As the task group is advisory to the council, the EUTG provided a letter that outlined the potential environmental and economic impacts of Deepwater’s five 6-megawatt turbines planned off the island’s southern coast — and the council will decide on the final comment to be sent to the Army Corps.

The letter reads in part: “the overall cost of electricity on Block Island will drop from 54 cents/kWh (at current fuel charges) to 31 cents per kilowatt hour, a 40 percent savings... There will also be significant environmental benefits from the DWW wind project.
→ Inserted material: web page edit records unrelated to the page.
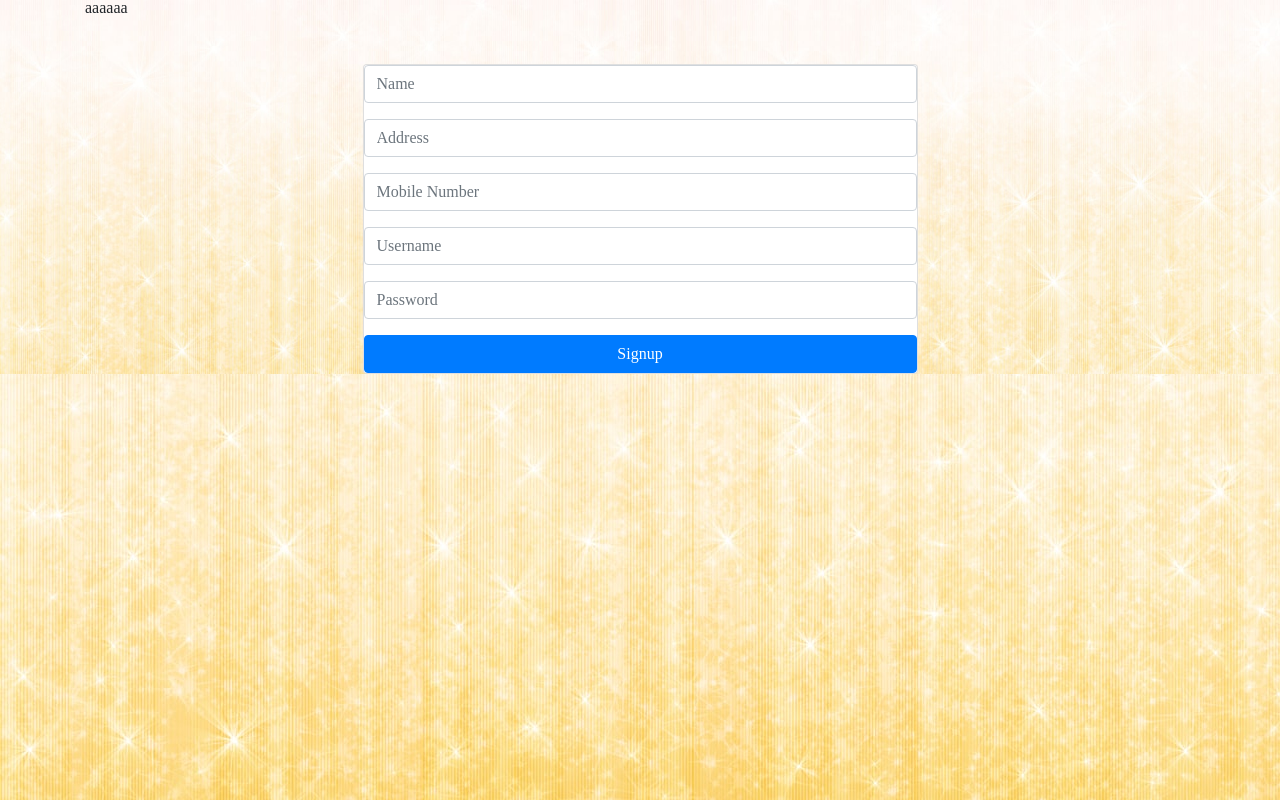
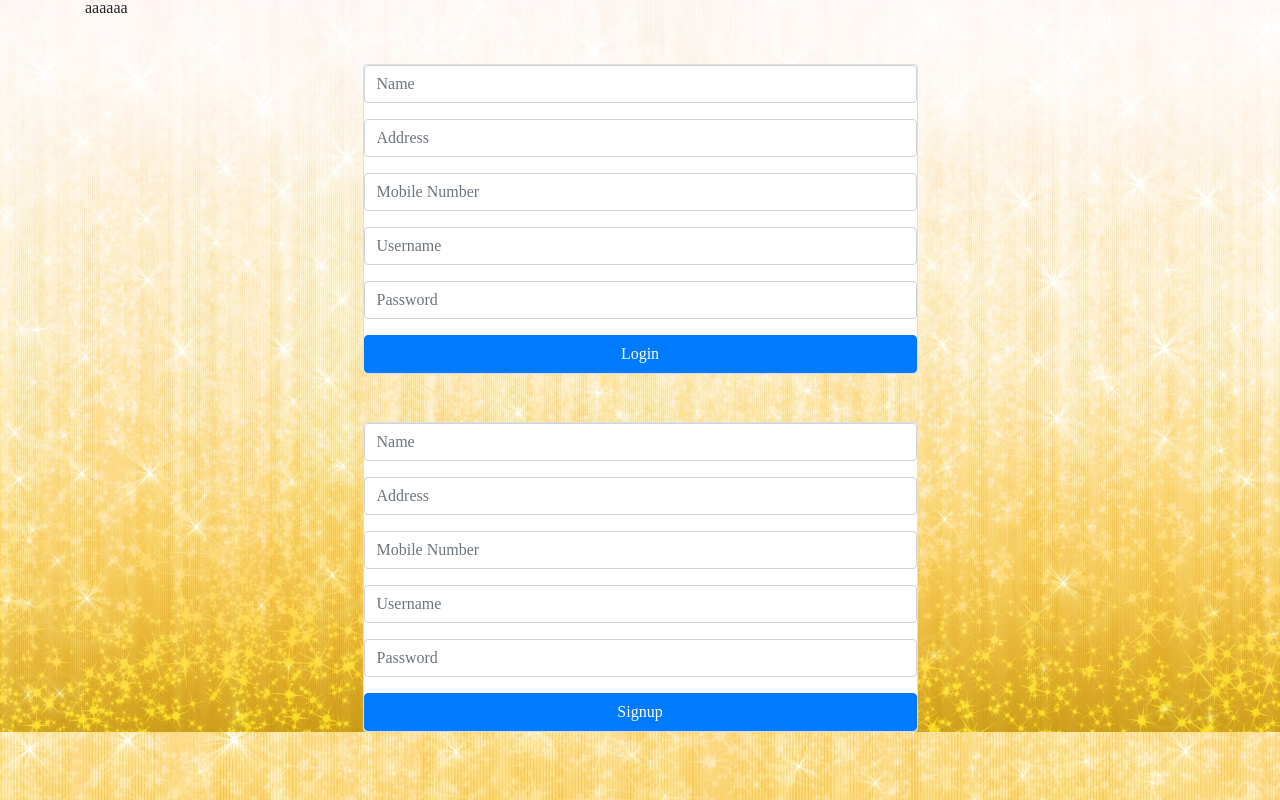
Before and after one commit to Motoakist/python_database, a Python web app: template templates/index.html in a window 1280 px wide. Run offline with Jinja, Linux system fonts and the light colour scheme; the template is opened without the code that fills it, so the values that code supplies are empty; some libraries are stand-ins or nearby versions.

Commit message:
index.htmlを少し変えた

```diff
--- a/templates/index.html
+++ b/templates/index.html
@@ -24,6 +24,18 @@
                     <input type="text" name="username" id="" placeholder="Username" class="form-control"><br>
                     <input type="password" name="pass" id="" placeholder="Password" class="form-control"><br>
 
+                    <input type="submit" value="Login" class="btn btn-primary btn-block">
+                </form>
+            </div>
+
+            <div class="card w-50 mx-auto mt-5">
+                <form action="" method="post">
+                    <input type="text" name="name2" id="" placeholder="Name" class="form-control"><br>
+                    <input type="text" name="address2" id="" placeholder="Address" class="form-control"><br>
+                    <input type="text" name="number2" id="" placeholder="Mobile Number" class="form-control"><br>
+                    <input type="text" name="username2" id="" placeholder="Username" class="form-control"><br>
+                    <input type="password" name="pass2" id="" placeholder="Password" class="form-control"><br>
+
                     <input type="submit" value="Signup" class="btn btn-primary btn-block">
                 </form>
             </div>
--- a/views.py
+++ b/views.py
@@ -2,13 +2,12 @@ from .database import db
 from .app import app
 from flask import Flask, render_template, request, redirect
 # url_for generates url (if you want to use css or codes which you made on your own)
-from .models import User, Login
+from .models import User, Login, Signup
 
 @app.route('/', methods=['POST','GET'])
 def index():
     if request.method == 'POST':
         login = Login(uname=request.form['username'], password=request.form['pass'])
-
         try:
             db.session.add(login)
             db.session.commit()
```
Nearly all of Block Island’s electricity will come from the wind farm and will be emission-free.”

At the meeting, members discussed the details of the draft, but also entered into a lengthy discussion after audience member Chris Warfel posed questions about alternative options for the town, the project’s longevity and what would happen after the project’s electric cable to the mainland reached the end of its lifespan.

“There’s a lot of things economically that say there’s another path that would be better for the island. I worry a lot about the cost of replacing the cable,” he said.

EUTG chair Barbara MacMullan agreed with Warfel that such questions are ones that should be asked, but also noted that they are not in the scope of this particular comment period.

“We will have an opportunity to benefit from this cable if the Deepwater project goes forward,” said MacMullan. “But that doesn’t mean that we should say ‘great, we don’t have to think about this for the next twenty years’... but I think those discussions — which we’ve been having over the years — are outside of the scope of what this document is.”

While the comments to the council remain largely in favor of Deepwater, group member John Warfel also requested that the group add another cautionary statement, acknowledging that there are some unknown factors in the project.

“I’m sure there are downsides we don’t know about,” said John Warfel. “There are a lot of unknowns. We can’t truly predict what’s going to happen.”

Members agreed to add into the letter a statement acknowledging that, “the Town may wish to comment on other factors we have not considered, such as the effects of being tied to the mainland grid.”